Non-executive directors tend to have an input at board-level meetings or at key stakeholder events, typically 1-2 days per month or on a quarterly basis. NED appointments usually last 2-3 years and directly support boardroom activities rather than day-to-day decision-making. Usually, non-executive directors are not affiliated to the existing company as they need to provide objective / impartial ‘external’ (independent) decision-making advice and top-level expertise.
Growth in NED Opportunities
This trend leads to a greater number of opportunities for executives to broaden experience and get involved with other companies, different industry sectors and gain increased exposure in the boardroom. Obviously, NED positions carry very different expectations and breaking into the NED community can be extremely difficult as executives need to be performing right at the top level. They also usually require enough wider industry-recognition or influential contacts to make an impression and be considered for NED roles. Below, we look at requirements to improve chances of being shortlisted for non-executive director positions. There are even dedicated websites specialising in finding Non-Executive Director Job Opportunities – www.nonexecutivedirectors.com is a typical website (link has been disabled).
High Expectations for NED Roles
Roles are often unadvertised and focus more on the individual in terms of what they can bring to an organisation going forward. This includes substantial experience and top-level credentials in leadership, strategy and consultancy combined with an exceptional track record. Experience may be varied, with industry-specific knowledge or skills gained from a different sector to bring in fresh ideas / innovative (new) ways of doing things. NEDs are normally visionary in approach as well as being established board members who understand board processes and communicate effectively. NEDs also understand how to manage complex negotiations and directly influence key stakeholders when making strategic decisions.
Writing a Non-Executive Director CV

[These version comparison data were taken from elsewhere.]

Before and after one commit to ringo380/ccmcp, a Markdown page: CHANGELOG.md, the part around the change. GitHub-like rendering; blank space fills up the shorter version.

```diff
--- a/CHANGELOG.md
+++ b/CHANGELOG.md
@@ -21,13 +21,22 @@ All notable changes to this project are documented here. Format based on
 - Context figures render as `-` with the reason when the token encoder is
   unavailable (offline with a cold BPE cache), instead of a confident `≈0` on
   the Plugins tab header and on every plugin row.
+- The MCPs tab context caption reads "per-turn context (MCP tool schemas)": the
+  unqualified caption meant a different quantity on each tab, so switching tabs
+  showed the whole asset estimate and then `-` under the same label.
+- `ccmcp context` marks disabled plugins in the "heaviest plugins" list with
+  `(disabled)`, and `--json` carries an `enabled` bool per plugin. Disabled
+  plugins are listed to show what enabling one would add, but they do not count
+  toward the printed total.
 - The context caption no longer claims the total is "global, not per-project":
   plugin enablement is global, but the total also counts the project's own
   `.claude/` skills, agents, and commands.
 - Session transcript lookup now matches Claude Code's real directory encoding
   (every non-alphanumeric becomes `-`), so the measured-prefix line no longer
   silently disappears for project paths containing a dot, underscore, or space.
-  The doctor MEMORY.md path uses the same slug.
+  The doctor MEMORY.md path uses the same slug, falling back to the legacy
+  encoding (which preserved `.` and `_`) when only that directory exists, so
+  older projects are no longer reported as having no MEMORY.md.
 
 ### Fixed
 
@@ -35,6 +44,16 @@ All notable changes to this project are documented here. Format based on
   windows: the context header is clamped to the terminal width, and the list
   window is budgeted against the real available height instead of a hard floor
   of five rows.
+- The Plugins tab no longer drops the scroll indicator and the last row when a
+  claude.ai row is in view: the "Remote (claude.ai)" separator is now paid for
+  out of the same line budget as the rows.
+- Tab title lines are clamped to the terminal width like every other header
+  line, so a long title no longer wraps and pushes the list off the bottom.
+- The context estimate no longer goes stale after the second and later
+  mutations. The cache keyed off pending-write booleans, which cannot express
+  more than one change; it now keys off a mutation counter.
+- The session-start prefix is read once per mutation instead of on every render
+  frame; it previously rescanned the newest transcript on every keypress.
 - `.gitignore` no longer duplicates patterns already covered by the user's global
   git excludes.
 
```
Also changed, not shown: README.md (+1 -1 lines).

A Non-Executive Director CV differs from a more conventional executive resume as it is based on conveying a proven track record rather than focusing on specific achievements. Throughout, resumes must convey a strong sense of achievement, proven track record and top-level skills likely to give an edge in the boardroom. Alternatively, the CV is structured slightly differently to take into account how executives can benefit organisations in NED roles.
There is a need to show a wider sphere of influence through board-level positions, mentioning career history (summarising employers and progression) and highlighting existing NED positions. There is also an emphasis on professional memberships and strong career development through executive leadership programmes, relevant courses and accreditation for instance. The non-executive director CV may be shorter (one page). However, if looking to break into the NED community some additional detail about most recent roles may be included to demonstrate clear credentials for targeting NED positions.
Networking for NED Roles
As previously mentioned, many such roles are not formally advertised. This makes it important to build a strong career track record over time, generate industry contacts and network with likeminded people. Often NED opportunities arise through personal recommendation, influential contacts, knowing someone who is capable of performing in the role or identifying someone who can bring something different to an executive board position. So, maintaining contacts, engaging with different people, attending industry events, joining associations and gaining professional memberships (accreditation) often helps with the networking process that can lead to being shortlisted for interview selection.
Targeting NED Positions: Conclusion
Non-executive director roles are becoming increasingly important and offer viable opportunities for employment. They tend not to be advertised and are only offered to people with pre-existing boardroom experience, specialist skills expertise or have exceptional leadership talent. NED roles also tend to be post-experience by securing the services of people who have been there and done it, having proved themselves over an extended period of time. High expectations of non-executive directors can mean NED roles can be difficult to secure without a wider industry presence, track record or outstanding leadership credentials. These characteristics and qualities are required when making business-critical strategic decisions or developing a long-term strategic roadmap shaping the future direction of entire organisations.